Occasionally I go through my bookshelves and get rid of books not likely to be read or re-read. Probably five years ago, I purged some of my shelves at work. I don't remember most of what went, but this week I found myself wishing I had a book I had been confident I wouldn't open again, Python Programming on Win32
This week I was putting together a makeshift script to take a few records from the beginning of file, a few from its end, and display them in an Excel worksheet. The central logic is simple and took little time to finish. However, it required a bit more than that.
It was desirable to let the user select the file with a graphical interface, for one thing. After some time peering at the Help section and Googling for hints, I figured out how to display a win32ui.FileDialog.

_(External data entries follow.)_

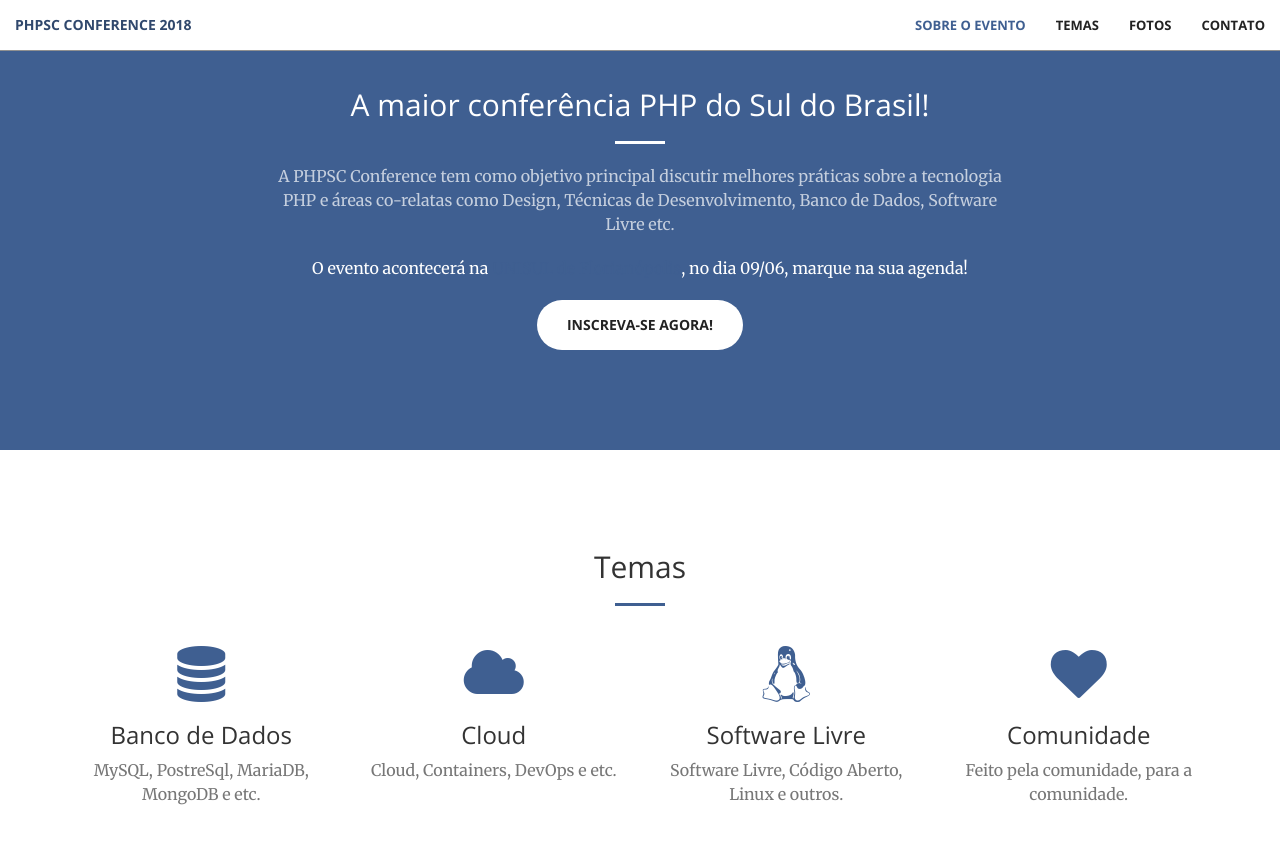
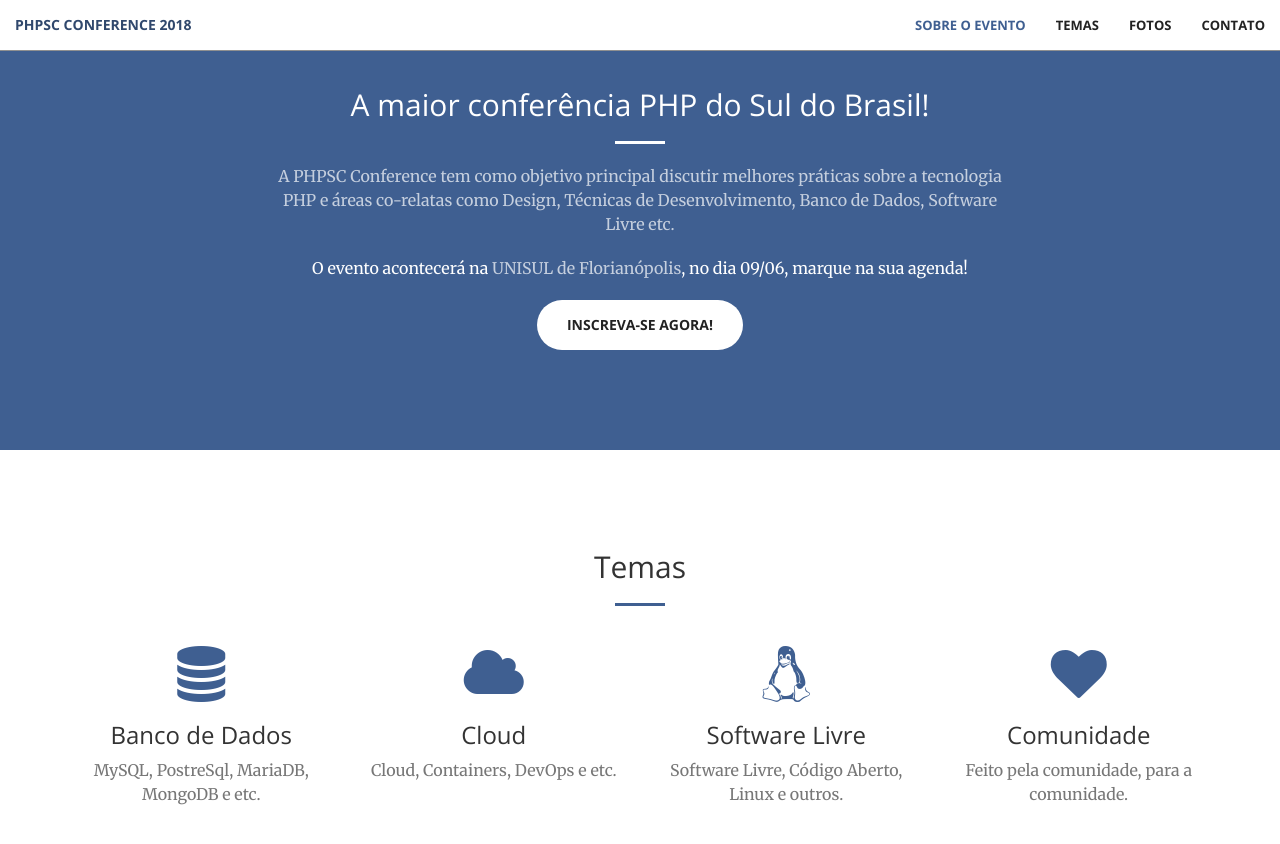
Before and after one commit to PHPSC/site-conf, a Jekyll site: the page built from index.html, in a window 1280 px wide and 900 px high, scrolled down 912 px. Shown: the top 844 px of the window. Built offline with Jekyll 4.4.1, drawn with Linux system fonts in a browser that asks for light colours.

Commit message:
corrigindo cor do link

```diff
--- a/_includes/call-to-action.html
+++ b/_includes/call-to-action.html
@@ -9,7 +9,7 @@
                     Design, Técnicas de Desenvolvimento, Banco de Dados, Software Livre etc.
                 </p>
                 <p>
-                    O evento acontecerá na <a href="https://www.google.com/maps?ll=-27.593055,-48.551767&z=14&t=m&hl=pt-PT&gl=US&mapclient=embed&q=R.+Ant%C3%B4nio+Dib+Mussi,+366+-+Centro+Florian%C3%B3polis+-+SC+88015-110">UNISUL de Florianópolis</a>, no dia 09/06, marque na sua agenda!
+                    O evento acontecerá na <a class="text-faded" href="https://www.google.com/maps?ll=-27.593055,-48.551767&z=14&t=m&hl=pt-PT&gl=US&mapclient=embed&q=R.+Ant%C3%B4nio+Dib+Mussi,+366+-+Centro+Florian%C3%B3polis+-+SC+88015-110">UNISUL de Florianópolis</a>, no dia 09/06, marque na sua agenda!
                 </p>
                 <a href="#" class="btn btn-default btn-xl">Inscreva-se Agora!</a>
             </div>
```
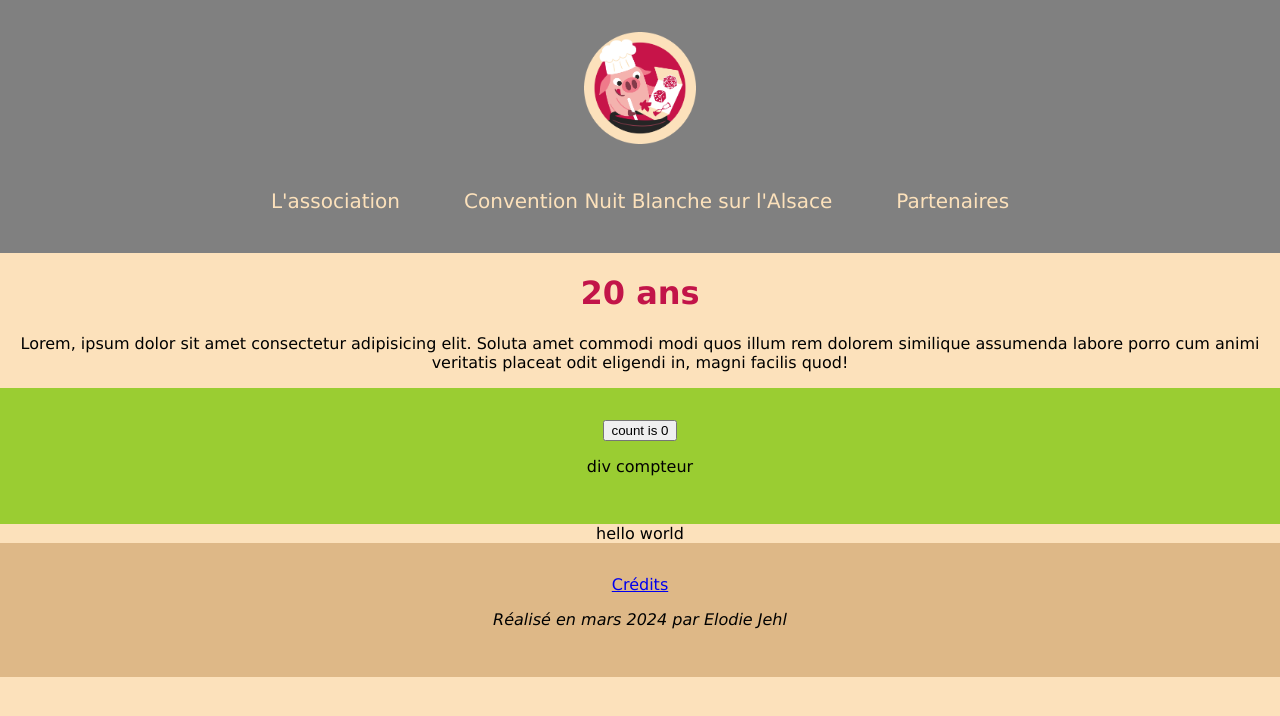
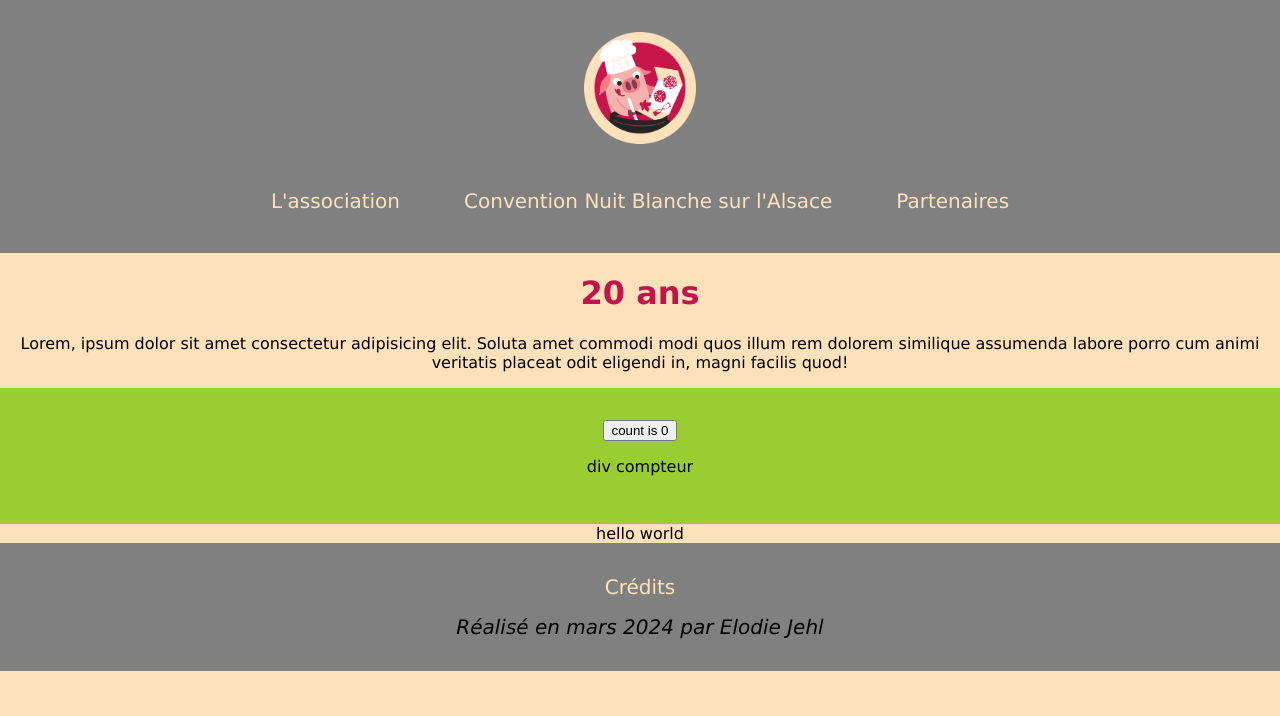
Before and after one commit to Elodie0530/Birthday-SaJ-20-years, a React (Vite) app: page / in a window 1280 px wide. Shown: the top 716 px of the page. Built offline with nearby package versions, Linux system fonts and the light colour scheme.

Commit message:
add footer style for resolutions

```diff
--- a/src/components/Footer.css
+++ b/src/components/Footer.css
@@ -1,8 +1,49 @@
 .footer {
-  background-color: burlywood;
-  padding: 1rem;
+  background-color: gray;
+  padding: 0.5rem;
 
   p {
     font-style: italic;
+    margin: 1rem 3rem;
+  }
+
+  .credits {
+    margin: 1rem;
+
+    .item {
+      color: #fce1bb;
+      text-decoration: none;
+    }
   }
 }
+
+
+/* //////////////353px/////////*/
+
+@media screen and (min-width: 353px) {
+  .footer {
+
+    p {
+      font-style: italic;
+      margin: 1rem 0rem;
+    }
+  }
+}
+
+
+/* //////////////540px///////// */
+
+@media screen and (min-width: 540px) {
+  .footer {
+    font-size: 18px;
+  }
+}
+
+
+/* //////////////912px///////// */
+
+@media screen and (min-width: 912px) {
+  .footer {
+    font-size: 20px;
+  }
+}
```
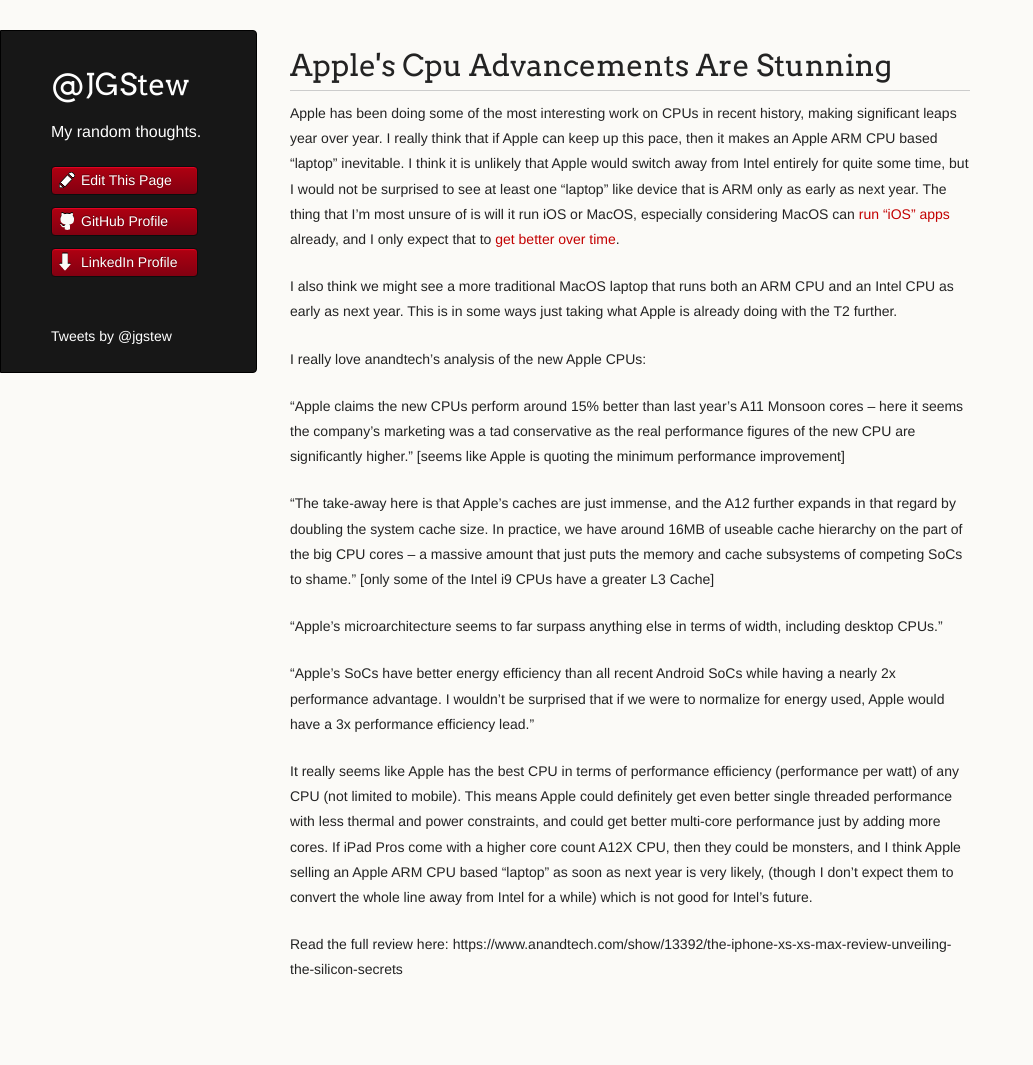
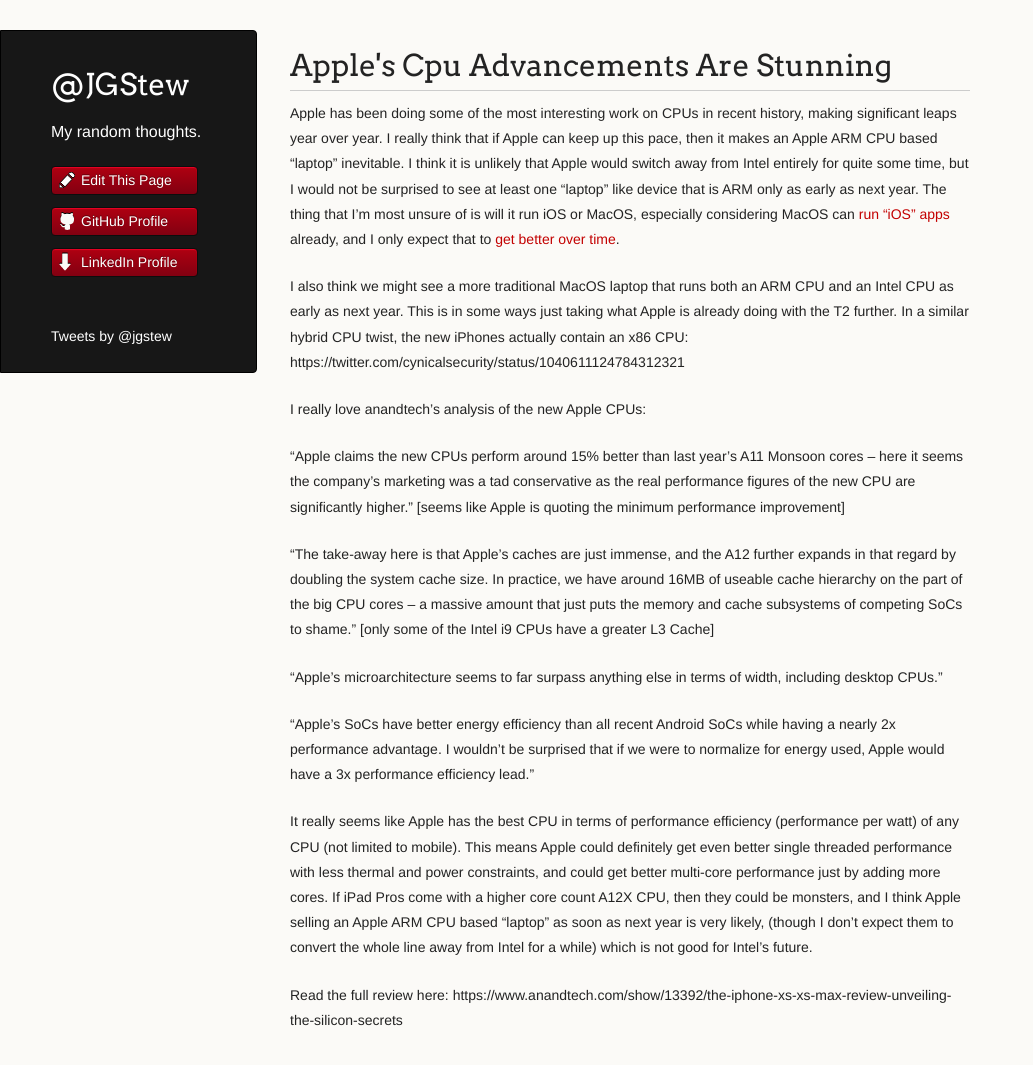
Before and after one commit to jgstew/jgstew.github.io, a Jekyll site: the page built from _posts/2018-10-05-Apple's-CPU-Advancements-Are-Stunning.md, in a window 1280 px wide and 1105 px high. Shown: the top 1065 px of the window, without its empty margins (0-1033 px from the left). Built offline with Jekyll 4.4.1, drawn with Linux system fonts in a browser that asks for light colours; nearby versions of some CDN libraries; comment, search, counter and statistics services are not loaded.

Commit message:
Update 2018-10-05-Apple's-CPU-Advancements-Are-Stunning.md

```diff
--- a/_posts/2018-10-05-Apple's-CPU-Advancements-Are-Stunning.md
+++ b/_posts/2018-10-05-Apple's-CPU-Advancements-Are-Stunning.md
@@ -1,7 +1,7 @@
 
 Apple has been doing some of the most interesting work on CPUs in recent history, making significant leaps year over year. I really think that if Apple can keep up this pace, then it makes an Apple ARM CPU based "laptop" inevitable. I think it is unlikely that Apple would switch away from Intel entirely for quite some time, but I would not be surprised to see at least one "laptop" like device that is ARM only as early as next year. The thing that I'm most unsure of is will it run iOS or MacOS, especially considering MacOS can [run "iOS" apps](https://twitter.com/stroughtonsmith/status/1047465790784585728) already, and I only expect that to [get better over time](https://twitter.com/stroughtonsmith/status/1044577455938437120).
 
-I also think we might see a more traditional MacOS laptop that runs both an ARM CPU and an Intel CPU as early as next year. This is in some ways just taking what Apple is already doing with the T2 further.
+I also think we might see a more traditional MacOS laptop that runs both an ARM CPU and an Intel CPU as early as next year. This is in some ways just taking what Apple is already doing with the T2 further. In a similar hybrid CPU twist, the new iPhones actually contain an x86 CPU: https://twitter.com/cynicalsecurity/status/1040611124784312321
 
 I really love anandtech's analysis of the new Apple CPUs:
 
```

That done, the script seemed to work pretty well. It worked correctly when I selected the correct file, when the file was accessible, and so on. That will not always be the case, so there needed to be some way to print a message and exit gracefully.
Without a console, the "print" statement is useless. Various promising objects I tried to create from the win32ui package blew up with unhelpful error messages. I fell back on Tkinter, which looked promising also. But I couldn't make Tkinter exit gracefully, and I have no idea why that is so. Eventually I discovered win32gui.TextBox, which did just what I need. I imagine that somebody proficient in the old Microsoft Foundation Classes would not have needed this explained.
I might have lost four hours on items that perhaps I could have looked up in the book I discarded those years ago. It takes up no more room than another book I still have and haven't opened since the last time I needed to look at the behavior of an SMTP agent (three years ago? four?). But I will continue to get rid of books and take my chances. Now I just need to remember why I still have Practical Programming in Tcl and Tk, which I hadn't opened in years, and takes up the shelf space of a large-print Bible.